Crimes of the Black Cat is presented with English and Italian mono dub options. This is a reminder that basically every Italian film from this era was shot without sound and that all language tracks are dubbed. The only bummer this time is that they ended up with a lossy Dolby Digital version of the Italian dub, giving the uncompressed LPCM 2.0 English track an unfair advantage. Compression aside, the Italian track has more natural performances (lip-sync doesn’t match in either case, but it appears that most actors are speaking Italian on set) and, surprisingly, a better mix. The English track isn’t distorted or anything, but the music is crowded and some of the incidental sound effects go missing.

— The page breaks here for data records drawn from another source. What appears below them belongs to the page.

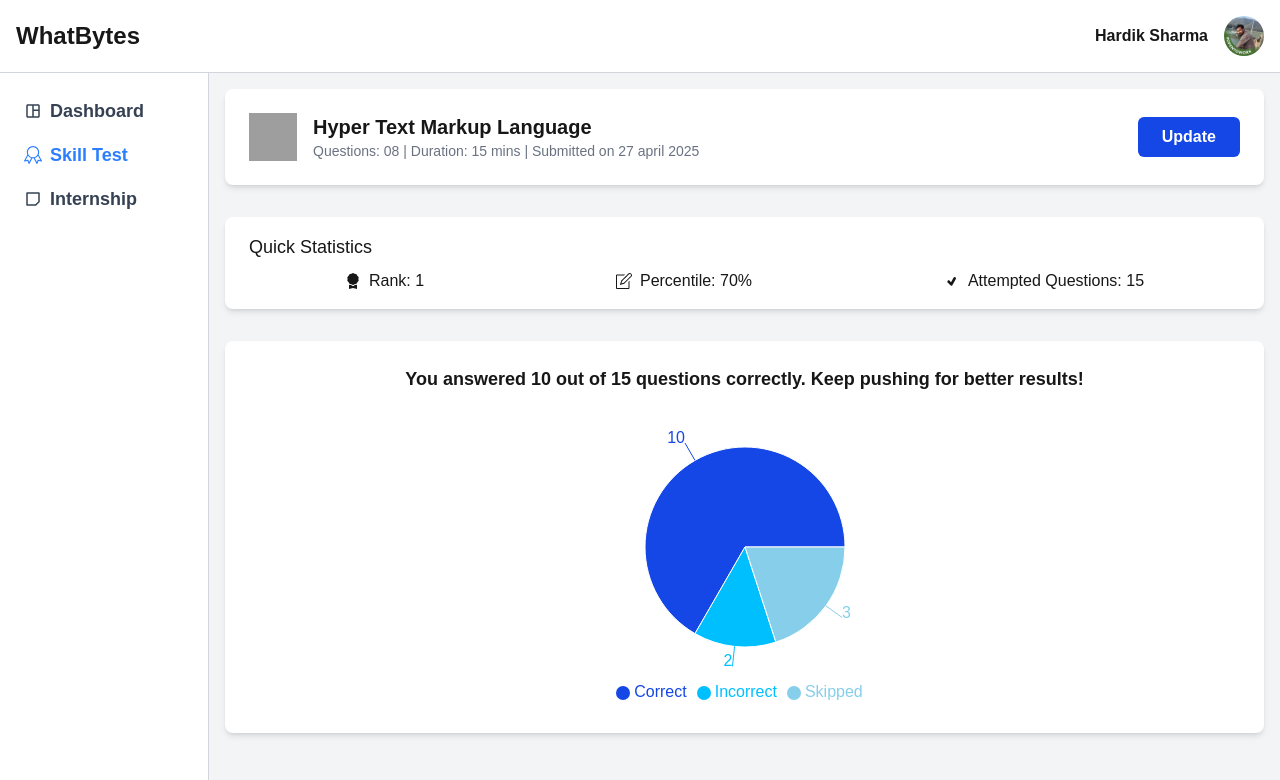
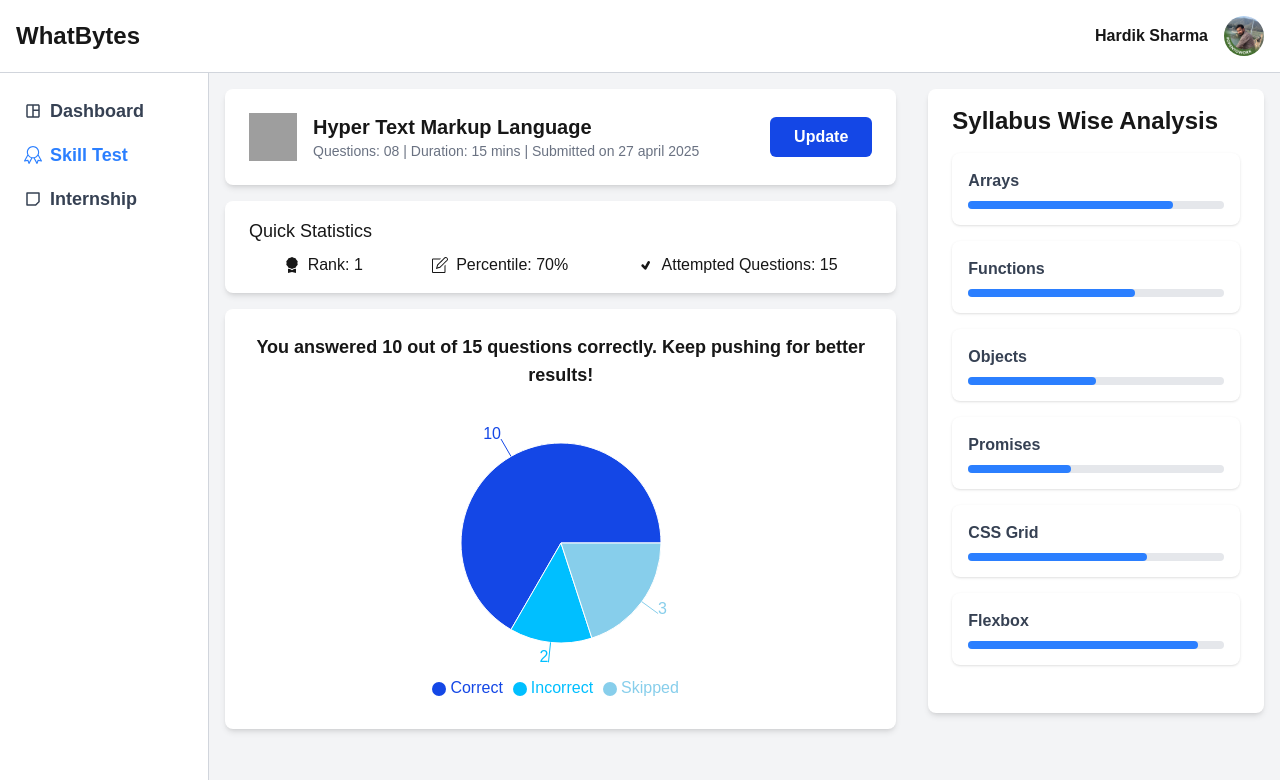
Before and after one commit to sharmaHardik606/Dashboard-Nextjs, a Next.js app: page / in a window 1280 px wide. Shown: the top 780 px of the page. Built offline with nearby package versions, Linux system fonts and the light colour scheme; grey boxes are pictures that could not be loaded.

Commit message:
version 2

```diff
--- a/src/components/skilltest/ScoreForm.js
+++ b/src/components/skilltest/ScoreForm.js
@@ -1,7 +1,7 @@
 "use client";
 
 export default function ScoreForm({ scoreData, setScoreData }) {
-  if (!scoreData) return null;
+
   function handleChange(e) {
     const { name, value } = e.target;
     setScoreData((prev) => ({
@@ -12,41 +12,42 @@ export default function ScoreForm({ scoreData, setScoreData }) {
 
   return (
     <form className="grid grid-cols-1 md:grid-cols-3 gap-4">
-  {/* Correct */}
+  {/* Correct
   <div className="flex flex-col">
     <label className="mb-2 font-medium">Correct</label>
     <input
       type="number"
       name="correct"
-      value={scoreData.correct}
+      value={scoreData?.correct ?? ""}
       onChange={handleChange}
       className="border border-gray-300 rounded p-2"
     />
-  </div>
 
-  {/* Incorrect */}
+  </div> */}
+
+  {/* Incorrect
   <div className="flex flex-col">
     <label className="mb-2 font-medium">Incorrect</label>
     <input
       type="number"
       name="incorrect"
-      value={scoreData.incorrect}
+      value={scoreData?.incorrect ?? ""}
       onChange={handleChange}
       className="border border-gray-300 rounded p-2"
     />
-  </div>
+  </div> */}
 
-  {/* Skipped */}
+  {/* Skipped
   <div className="flex flex-col">
     <label className="mb-2 font-medium">Skipped</label>
     <input
       type="number"
       name="skipped"
-      value={scoreData.skipped}
+      value={scoreData?.skipped ?? ""}
       onChange={handleChange}
       className="border border-gray-300 rounded p-2"
     />
-  </div>
+  </div> */}
 
   {/* Rank */}
   <div className="flex flex-col">
@@ -54,7 +55,7 @@ export default function ScoreForm({ scoreData, setScoreData }) {
     <input
       type="number"
       name="rank"
-      value={scoreData.rank}
+      value={scoreData?.rank ?? ""}
       onChange={handleChange}
       className="border border-gray-300 rounded p-2"
     />
@@ -66,7 +67,7 @@ export default function ScoreForm({ scoreData, setScoreData }) {
     <input
       type="number"
       name="score"
-      value={scoreData.score}
+      value={scoreData?.scor ?? ""}
       onChange={handleChange}
       className="border border-gray-300 rounded p-2"
     />
@@ -78,23 +79,23 @@ export default function ScoreForm({ scoreData, setScoreData }) {
     <input
       type="number"
       name="percentile"
-      value={scoreData.percentile}
+      value={scoreData?.perc ?? ""}
       onChange={handleChange}
       className="border border-gray-300 rounded p-2"
     />
   </div>
 
-  {/* Attempted */}
+  {/* Attempted
   <div className="flex flex-col">
     <label className="mb-2 font-medium">Attempted</label>
     <input
       type="number"
       name="attempted"
-      value={scoreData.attempted}
+      value={scoreData?.atte ?? ""}
       onChange={handleChange}
       className="border border-gray-300 rounded p-2"
     />
-  </div>
+  </div> */}
 </form>
   );
 }
--- a/src/components/skilltest/SkillTestSection.js
+++ b/src/components/skilltest/SkillTestSection.js
@@ -5,6 +5,7 @@ import ScoreForm from "./ScoreForm";
 import SkillTestCard from "../SkillTestCard";
 import QuickStatistics from "../QuickStatistics";
 import PerformancePieChart from "./PerformancePieChart"; // ADD this
+import SyllabusAnalysis from "./SyllabusAnalysis";
 
 
 
@@ -23,15 +24,15 @@ export default function SkillTestSection() {
 
 
   return (
-    <div className="space-y-8">
+    <div className="w-full flex flex-wrap lg:flex-nowrap gap-8">
+  {/* Left Side */}
+  <div className="flex flex-col gap-4 w-full lg:w-2/3">
     <SkillTestCard onUpdateClick={() => setShowForm(true)} />
 
     {!showForm && (
       <>
         <QuickStatistics scoreData={scoreData} />
-
         <PerformancePieChart scoreData={scoreData} />
-
       </>
     )}
 
@@ -44,5 +45,14 @@ export default function SkillTestSection() {
       />
     )}
   </div>
+
+  {/* Right Side */}
+  <div className="flex flex-col gap-2 w-1/3">
+    <div className="bg-white py-4 px-6 rounded-lg shadow-md">
+      <SyllabusAnalysis />
+    </div>
+  </div>
+</div>
+
   );
 }
--- /dev/null
+++ b/src/components/skilltest/SyllabusAnalysis.js
@@ -0,0 +1,31 @@
+"use client";
+
+export default function SyllabusAnalysis() {
+  const topics = [
+    { name: "Arrays", progress: 80 },
+    { name: "Functions", progress: 65 },
+    { name: "Objects", progress: 50 },
+    { name: "Promises", progress: 40 },
+    { name: "CSS Grid", progress: 70 },
+    { name: "Flexbox", progress: 90 },
+  ];
+
+  return (
+    <div className="mb-8">
+      <h2 className="text-2xl font-bold mb-4">Syllabus Wise Analysis</h2>
+      <div className="grid grid-cols-1 sm:grid-cols-2 md:grid-cols-1 gap-4">
+        {topics.map((topic, index) => (
+          <div key={index} className="bg-white rounded-lg shadow p-4">
+            <p className="font-semibold text-gray-700 mb-2">{topic.name}</p>
+            <div className="w-full bg-gray-200 rounded-full h-2">
+              <div
+                className="bg-blue-500 h-2 rounded-full"
+                style={{ width: `${topic.progress}%` }}
+              ></div>
+            </div>
+          </div>
+        ))}
+      </div>
+    </div>
+  );
+}
```
Lines whose indentation alone changed are shown as unchanged.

Manuel De Sica’s funky score accounts for Ennio Morricone’s genre-defining jazz work with Argento and the rock-infused soundtracks that followed Goblin’s work on Deep Red (Italian: Profondo Rosso, 1975) years later. Unfortunately for me, I waited too long to request a screener and missed out on the limited edition that included the soundtrack on CD.
Commentary with film historians Troy Howarth and Nathaniel Thompson – The power commentary couple, Howarth, the author of So Deadly, So Perverse 50 Years of Italian Giallo Films (Midnight Marquee Press, 2015) and Thompson, owner/reviewer at Mondo Digital, return for another in-depth look at another cult film. As per usual, the duo offers up information about the production, the careers of the cast & crew, the history of the genre around 1971, and the films Crimes of the Black Cat was inspired by.
Commentary with Peter Jilmstad and Rachael Nisbet – This is an episode of the Fragments of Fear: A Giallo Podcast, smartly reappropriated for use here. It’s episode 3 from December of 2019, to be precise. Being a podcast, it has a different vibe and perspective than the Howarth/Thompson track, even if there is some information overlap.
Remembering Sergio Pastore (17:47, HD) – Pastore’s daughter Sara recalls her father’s career, private life, personality, and relationships with his contemporaries. She also sings for us.
Sergio Pastore – Un Ammirevole Indipendente (17:12, SD) – An earlier featurette narrated by Sara Pastore about her father, including more family photos and a brief appearance from the director’s other daughter, Laura.
English export trailer
The images on this page are taken from the BD and sized for the page. Larger versions can be viewed by clicking the images. Note that there will be some JPG compression.